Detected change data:

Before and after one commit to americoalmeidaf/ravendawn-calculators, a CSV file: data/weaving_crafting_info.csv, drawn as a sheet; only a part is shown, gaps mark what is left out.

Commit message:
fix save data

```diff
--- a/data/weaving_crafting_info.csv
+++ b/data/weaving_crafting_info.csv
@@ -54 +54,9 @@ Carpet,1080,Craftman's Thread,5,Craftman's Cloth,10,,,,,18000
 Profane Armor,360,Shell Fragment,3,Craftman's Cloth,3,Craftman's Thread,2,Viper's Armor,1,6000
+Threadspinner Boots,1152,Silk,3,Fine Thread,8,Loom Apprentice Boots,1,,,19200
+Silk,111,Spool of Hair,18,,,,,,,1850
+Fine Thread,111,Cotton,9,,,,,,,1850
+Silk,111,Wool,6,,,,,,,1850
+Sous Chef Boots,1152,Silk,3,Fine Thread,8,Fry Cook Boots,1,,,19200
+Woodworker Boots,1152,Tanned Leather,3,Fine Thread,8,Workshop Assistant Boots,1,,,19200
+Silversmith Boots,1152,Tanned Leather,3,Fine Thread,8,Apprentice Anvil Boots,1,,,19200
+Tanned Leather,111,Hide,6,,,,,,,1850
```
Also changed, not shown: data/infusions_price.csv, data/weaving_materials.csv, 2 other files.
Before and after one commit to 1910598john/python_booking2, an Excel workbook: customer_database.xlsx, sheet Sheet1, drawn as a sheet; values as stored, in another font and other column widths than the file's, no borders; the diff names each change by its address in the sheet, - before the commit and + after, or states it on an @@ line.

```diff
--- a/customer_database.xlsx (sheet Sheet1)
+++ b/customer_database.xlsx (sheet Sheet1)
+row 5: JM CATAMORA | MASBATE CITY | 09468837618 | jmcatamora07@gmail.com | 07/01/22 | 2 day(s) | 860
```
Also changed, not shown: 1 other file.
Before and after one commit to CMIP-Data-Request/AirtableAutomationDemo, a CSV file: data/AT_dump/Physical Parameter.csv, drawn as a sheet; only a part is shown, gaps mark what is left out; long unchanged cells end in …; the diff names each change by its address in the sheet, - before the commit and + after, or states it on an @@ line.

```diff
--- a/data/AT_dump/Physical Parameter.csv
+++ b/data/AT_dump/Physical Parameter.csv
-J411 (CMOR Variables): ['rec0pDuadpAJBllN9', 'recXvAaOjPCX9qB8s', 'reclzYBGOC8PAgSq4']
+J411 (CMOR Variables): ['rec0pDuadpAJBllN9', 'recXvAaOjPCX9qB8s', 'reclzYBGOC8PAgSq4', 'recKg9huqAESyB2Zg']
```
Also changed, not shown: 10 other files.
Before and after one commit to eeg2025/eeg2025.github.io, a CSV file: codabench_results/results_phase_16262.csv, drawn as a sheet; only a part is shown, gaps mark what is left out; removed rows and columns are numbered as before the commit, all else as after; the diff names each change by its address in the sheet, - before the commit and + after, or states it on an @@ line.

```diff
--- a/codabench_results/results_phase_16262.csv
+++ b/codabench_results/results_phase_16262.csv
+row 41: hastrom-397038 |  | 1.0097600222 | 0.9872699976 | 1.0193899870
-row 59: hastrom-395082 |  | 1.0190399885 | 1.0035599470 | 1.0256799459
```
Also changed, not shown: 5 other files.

- Required work
Set down the entries above once more, verbatim.

- Answer to the exercise
Before and after one commit to americoalmeidaf/ravendawn-calculators, a CSV file: data/weaving_crafting_info.csv, drawn as a sheet; only a part is shown, gaps mark what is left out.

Commit message:
fix save data

```diff
--- a/data/weaving_crafting_info.csv
+++ b/data/weaving_crafting_info.csv
@@ -54 +54,9 @@ Carpet,1080,Craftman's Thread,5,Craftman's Cloth,10,,,,,18000
 Profane Armor,360,Shell Fragment,3,Craftman's Cloth,3,Craftman's Thread,2,Viper's Armor,1,6000
+Threadspinner Boots,1152,Silk,3,Fine Thread,8,Loom Apprentice Boots,1,,,19200
+Silk,111,Spool of Hair,18,,,,,,,1850
+Fine Thread,111,Cotton,9,,,,,,,1850
+Silk,111,Wool,6,,,,,,,1850
+Sous Chef Boots,1152,Silk,3,Fine Thread,8,Fry Cook Boots,1,,,19200
+Woodworker Boots,1152,Tanned Leather,3,Fine Thread,8,Workshop Assistant Boots,1,,,19200
+Silversmith Boots,1152,Tanned Leather,3,Fine Thread,8,Apprentice Anvil Boots,1,,,19200
+Tanned Leather,111,Hide,6,,,,,,,1850
```
Also changed, not shown: data/infusions_price.csv, data/weaving_materials.csv, 2 other files.
Before and after one commit to 1910598john/python_booking2, an Excel workbook: customer_database.xlsx, sheet Sheet1, drawn as a sheet; values as stored, in another font and other column widths than the file's, no borders; the diff names each change by its address in the sheet, - before the commit and + after, or states it on an @@ line.

```diff
--- a/customer_database.xlsx (sheet Sheet1)
+++ b/customer_database.xlsx (sheet Sheet1)
+row 5: JM CATAMORA | MASBATE CITY | 09468837618 | jmcatamora07@gmail.com | 07/01/22 | 2 day(s) | 860
```
Also changed, not shown: 1 other file.
Before and after one commit to CMIP-Data-Request/AirtableAutomationDemo, a CSV file: data/AT_dump/Physical Parameter.csv, drawn as a sheet; only a part is shown, gaps mark what is left out; long unchanged cells end in …; the diff names each change by its address in the sheet, - before the commit and + after, or states it on an @@ line.

```diff
--- a/data/AT_dump/Physical Parameter.csv
+++ b/data/AT_dump/Physical Parameter.csv
-J411 (CMOR Variables): ['rec0pDuadpAJBllN9', 'recXvAaOjPCX9qB8s', 'reclzYBGOC8PAgSq4']
+J411 (CMOR Variables): ['rec0pDuadpAJBllN9', 'recXvAaOjPCX9qB8s', 'reclzYBGOC8PAgSq4', 'recKg9huqAESyB2Zg']
```
Also changed, not shown: 10 other files.
Before and after one commit to eeg2025/eeg2025.github.io, a CSV file: codabench_results/results_phase_16262.csv, drawn as a sheet; only a part is shown, gaps mark what is left out; removed rows and columns are numbered as before the commit, all else as after; the diff names each change by its address in the sheet, - before the commit and + after, or states it on an @@ line.

```diff
--- a/codabench_results/results_phase_16262.csv
+++ b/codabench_results/results_phase_16262.csv
+row 41: hastrom-397038 |  | 1.0097600222 | 0.9872699976 | 1.0193899870
-row 59: hastrom-395082 |  | 1.0190399885 | 1.0035599470 | 1.0256799459
```
Also changed, not shown: 5 other files.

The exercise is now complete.